* [What you are asked to do]:
Identify all lines of the data containing the string "Analytics" and copy them.

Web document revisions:
##########

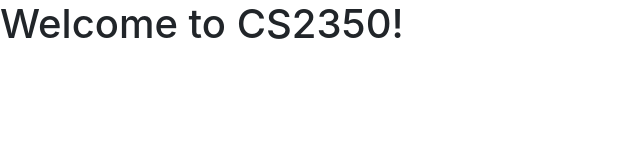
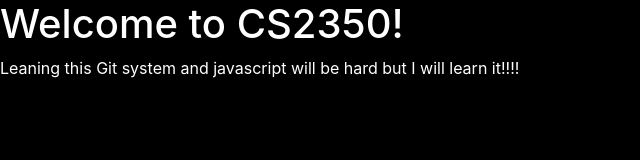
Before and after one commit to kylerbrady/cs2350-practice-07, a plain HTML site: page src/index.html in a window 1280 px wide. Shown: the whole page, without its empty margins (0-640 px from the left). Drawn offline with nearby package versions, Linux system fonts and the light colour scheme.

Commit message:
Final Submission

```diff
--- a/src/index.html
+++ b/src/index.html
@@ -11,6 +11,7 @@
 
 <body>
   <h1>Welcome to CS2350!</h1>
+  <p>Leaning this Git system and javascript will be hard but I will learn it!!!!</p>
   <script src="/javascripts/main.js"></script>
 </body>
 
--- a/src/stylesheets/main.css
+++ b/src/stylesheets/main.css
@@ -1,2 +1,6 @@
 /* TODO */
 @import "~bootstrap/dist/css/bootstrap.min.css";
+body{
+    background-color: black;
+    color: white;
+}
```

##########

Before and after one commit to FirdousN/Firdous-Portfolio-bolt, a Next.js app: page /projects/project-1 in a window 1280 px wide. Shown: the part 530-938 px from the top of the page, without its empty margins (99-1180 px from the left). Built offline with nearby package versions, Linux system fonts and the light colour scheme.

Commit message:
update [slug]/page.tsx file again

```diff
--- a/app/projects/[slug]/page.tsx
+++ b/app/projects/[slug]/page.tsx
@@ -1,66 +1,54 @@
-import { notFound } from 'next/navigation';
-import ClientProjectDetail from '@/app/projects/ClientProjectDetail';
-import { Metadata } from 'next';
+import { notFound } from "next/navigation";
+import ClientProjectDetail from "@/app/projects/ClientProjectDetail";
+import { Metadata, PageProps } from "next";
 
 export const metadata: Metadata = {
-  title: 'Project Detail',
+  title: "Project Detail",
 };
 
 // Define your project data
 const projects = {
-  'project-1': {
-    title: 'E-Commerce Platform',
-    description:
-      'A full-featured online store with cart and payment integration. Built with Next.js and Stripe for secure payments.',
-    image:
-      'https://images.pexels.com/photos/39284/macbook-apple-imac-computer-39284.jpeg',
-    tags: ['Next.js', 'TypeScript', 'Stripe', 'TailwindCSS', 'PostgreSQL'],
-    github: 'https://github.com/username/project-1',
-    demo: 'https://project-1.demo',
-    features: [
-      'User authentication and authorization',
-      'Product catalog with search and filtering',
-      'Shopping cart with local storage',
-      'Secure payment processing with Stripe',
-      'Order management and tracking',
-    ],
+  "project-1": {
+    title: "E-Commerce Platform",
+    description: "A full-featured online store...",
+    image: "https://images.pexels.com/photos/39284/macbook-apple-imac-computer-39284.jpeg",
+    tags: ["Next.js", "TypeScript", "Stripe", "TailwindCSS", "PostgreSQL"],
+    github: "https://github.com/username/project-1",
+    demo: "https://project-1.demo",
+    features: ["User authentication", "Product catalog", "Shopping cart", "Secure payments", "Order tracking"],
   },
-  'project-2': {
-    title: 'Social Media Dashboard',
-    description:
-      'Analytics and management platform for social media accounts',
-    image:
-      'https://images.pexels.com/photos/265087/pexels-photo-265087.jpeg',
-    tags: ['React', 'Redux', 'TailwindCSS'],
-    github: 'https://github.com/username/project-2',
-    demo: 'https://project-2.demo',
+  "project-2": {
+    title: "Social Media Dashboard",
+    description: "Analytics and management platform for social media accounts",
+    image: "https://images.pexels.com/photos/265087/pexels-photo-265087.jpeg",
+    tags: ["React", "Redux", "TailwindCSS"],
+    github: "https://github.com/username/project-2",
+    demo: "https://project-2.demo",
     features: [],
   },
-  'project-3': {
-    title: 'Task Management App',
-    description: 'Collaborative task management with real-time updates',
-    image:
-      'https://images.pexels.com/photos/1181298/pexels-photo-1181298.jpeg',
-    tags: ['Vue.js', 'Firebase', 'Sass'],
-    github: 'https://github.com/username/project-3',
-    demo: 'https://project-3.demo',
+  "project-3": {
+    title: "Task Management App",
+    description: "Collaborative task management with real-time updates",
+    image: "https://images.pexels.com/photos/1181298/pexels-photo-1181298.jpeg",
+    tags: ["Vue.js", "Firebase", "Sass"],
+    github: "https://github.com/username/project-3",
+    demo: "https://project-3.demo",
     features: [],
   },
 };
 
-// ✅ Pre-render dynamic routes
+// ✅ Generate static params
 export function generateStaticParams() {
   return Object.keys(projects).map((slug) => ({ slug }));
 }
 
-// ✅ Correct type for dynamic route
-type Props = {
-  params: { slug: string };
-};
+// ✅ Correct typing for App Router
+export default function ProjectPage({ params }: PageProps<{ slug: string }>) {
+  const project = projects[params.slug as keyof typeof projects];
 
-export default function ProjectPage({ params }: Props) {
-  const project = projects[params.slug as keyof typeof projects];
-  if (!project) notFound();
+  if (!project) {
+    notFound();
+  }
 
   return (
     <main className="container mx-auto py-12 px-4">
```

##########

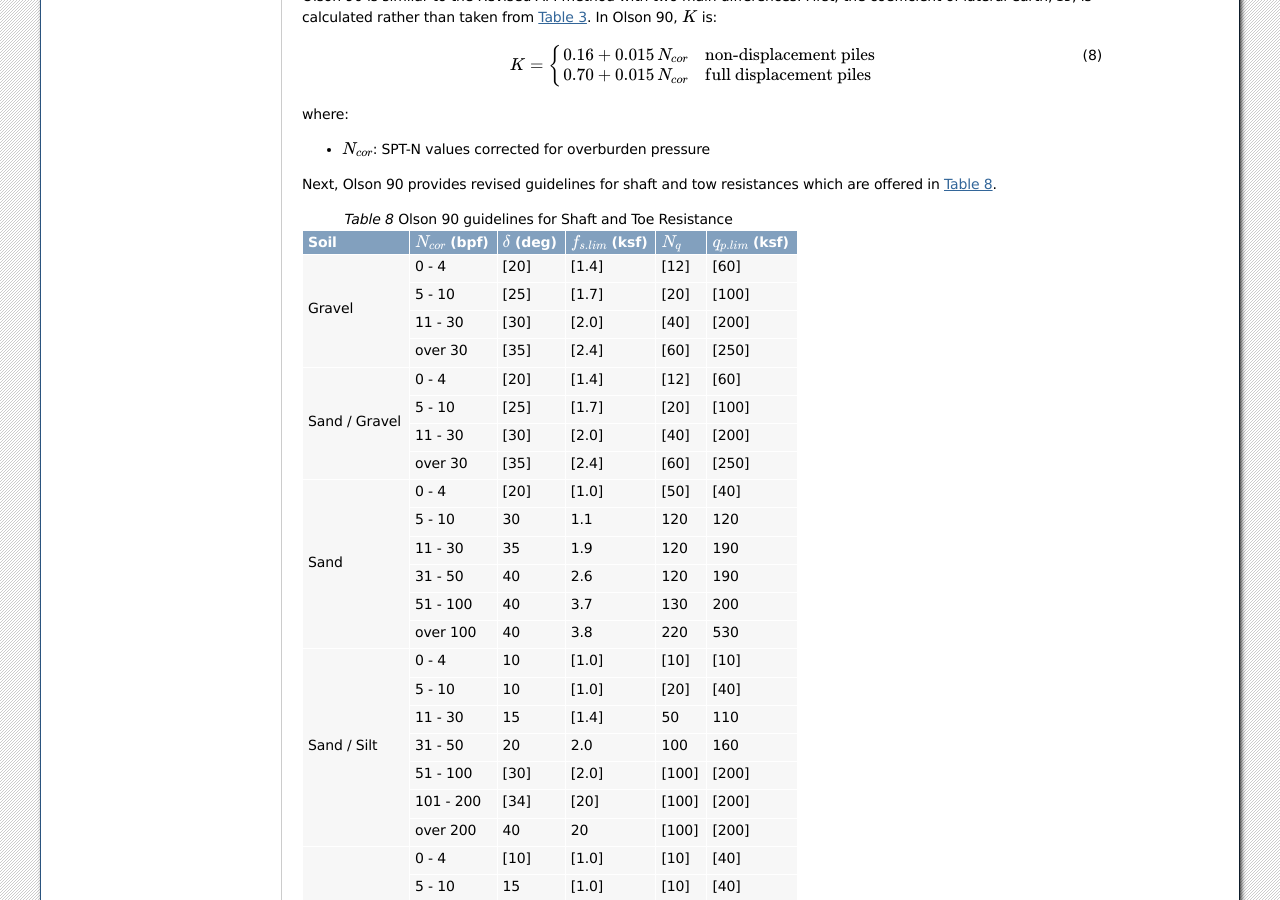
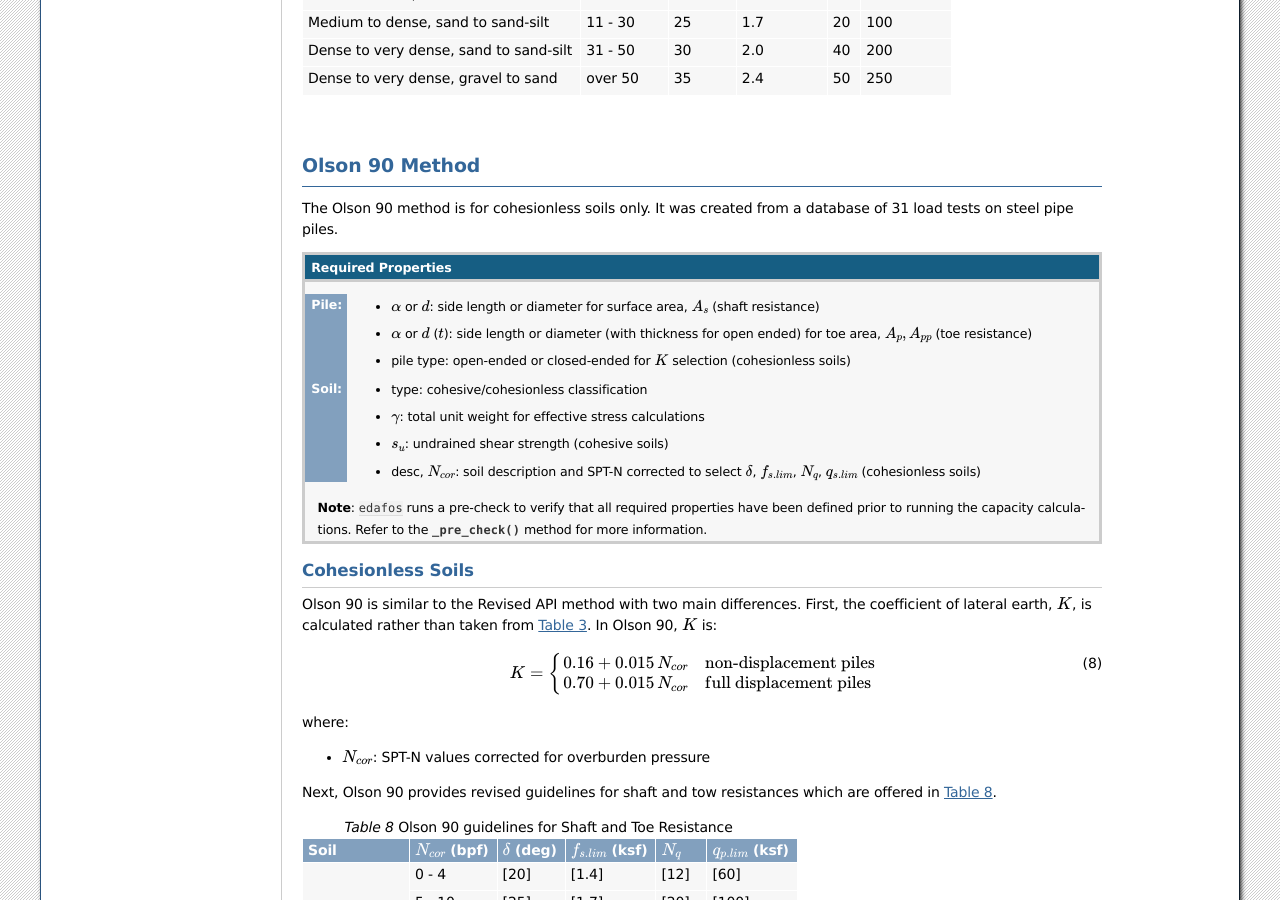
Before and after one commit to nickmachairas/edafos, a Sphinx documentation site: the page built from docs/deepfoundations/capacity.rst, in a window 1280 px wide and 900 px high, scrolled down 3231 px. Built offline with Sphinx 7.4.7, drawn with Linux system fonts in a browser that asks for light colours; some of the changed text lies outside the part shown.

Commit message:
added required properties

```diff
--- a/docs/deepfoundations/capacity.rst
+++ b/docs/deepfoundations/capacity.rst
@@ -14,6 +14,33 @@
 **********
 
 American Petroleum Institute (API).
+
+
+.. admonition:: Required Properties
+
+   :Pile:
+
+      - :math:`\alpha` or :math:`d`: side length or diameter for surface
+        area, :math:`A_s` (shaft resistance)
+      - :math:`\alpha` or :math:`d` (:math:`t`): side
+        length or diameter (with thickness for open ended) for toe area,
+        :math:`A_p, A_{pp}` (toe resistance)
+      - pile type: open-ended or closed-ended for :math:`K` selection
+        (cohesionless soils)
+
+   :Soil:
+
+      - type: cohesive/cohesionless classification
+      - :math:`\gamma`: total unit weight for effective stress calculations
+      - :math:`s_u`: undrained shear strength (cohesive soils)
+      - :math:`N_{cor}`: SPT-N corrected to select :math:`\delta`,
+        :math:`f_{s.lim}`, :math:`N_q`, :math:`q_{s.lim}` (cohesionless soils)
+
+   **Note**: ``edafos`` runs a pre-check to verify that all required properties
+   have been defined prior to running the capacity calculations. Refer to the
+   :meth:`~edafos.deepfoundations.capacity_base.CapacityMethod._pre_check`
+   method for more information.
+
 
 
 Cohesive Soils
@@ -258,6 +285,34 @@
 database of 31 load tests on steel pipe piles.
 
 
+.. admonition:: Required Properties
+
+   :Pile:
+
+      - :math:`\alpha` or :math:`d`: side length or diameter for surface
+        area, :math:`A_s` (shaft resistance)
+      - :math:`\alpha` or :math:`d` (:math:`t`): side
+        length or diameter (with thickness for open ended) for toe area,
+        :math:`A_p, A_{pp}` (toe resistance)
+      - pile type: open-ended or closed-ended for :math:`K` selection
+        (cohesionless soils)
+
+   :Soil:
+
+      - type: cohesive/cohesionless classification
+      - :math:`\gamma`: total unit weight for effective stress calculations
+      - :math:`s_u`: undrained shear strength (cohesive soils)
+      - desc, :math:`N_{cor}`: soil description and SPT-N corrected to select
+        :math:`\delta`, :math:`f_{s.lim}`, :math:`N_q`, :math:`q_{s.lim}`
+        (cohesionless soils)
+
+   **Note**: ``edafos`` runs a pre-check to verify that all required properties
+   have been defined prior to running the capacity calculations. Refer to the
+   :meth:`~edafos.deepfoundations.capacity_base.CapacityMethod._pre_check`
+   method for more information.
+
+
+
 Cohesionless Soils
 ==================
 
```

##########

* [The completed task]:
-      'Analytics and management platform for social media accounts',
+    description: "Analytics and management platform for social media accounts",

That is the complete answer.